Below are entries to reproduce exactly, apart from their pictures.

# RECORDS FOR PROCESSING
-=-=-

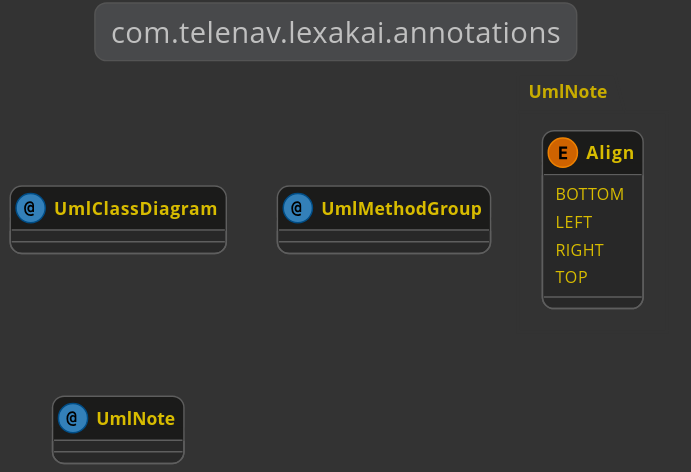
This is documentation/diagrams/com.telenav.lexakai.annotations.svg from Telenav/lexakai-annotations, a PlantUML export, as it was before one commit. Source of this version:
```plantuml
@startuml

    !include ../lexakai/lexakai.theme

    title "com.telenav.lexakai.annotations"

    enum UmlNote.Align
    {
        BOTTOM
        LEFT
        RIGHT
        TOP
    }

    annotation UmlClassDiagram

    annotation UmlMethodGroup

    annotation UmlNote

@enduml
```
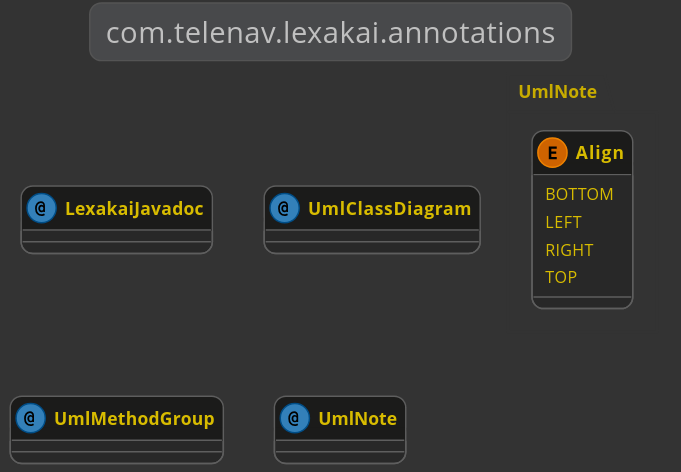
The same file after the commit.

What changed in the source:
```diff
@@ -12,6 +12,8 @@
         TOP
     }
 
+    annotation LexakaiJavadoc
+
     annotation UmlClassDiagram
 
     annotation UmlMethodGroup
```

-=-=-

# OUTPUT OF THE TASK
This is documentation/diagrams/com.telenav.lexakai.annotations.svg from Telenav/lexakai-annotations, a PlantUML export, as it was before one commit. Source of this version:
```plantuml
@startuml

    !include ../lexakai/lexakai.theme

    title "com.telenav.lexakai.annotations"

    enum UmlNote.Align
    {
        BOTTOM
        LEFT
        RIGHT
        TOP
    }

    annotation UmlClassDiagram

    annotation UmlMethodGroup

    annotation UmlNote

@enduml
```
The same file after the commit.

What changed in the source:
```diff
@@ -12,6 +12,8 @@
         TOP
     }
 
+    annotation LexakaiJavadoc
+
     annotation UmlClassDiagram
 
     annotation UmlMethodGroup
```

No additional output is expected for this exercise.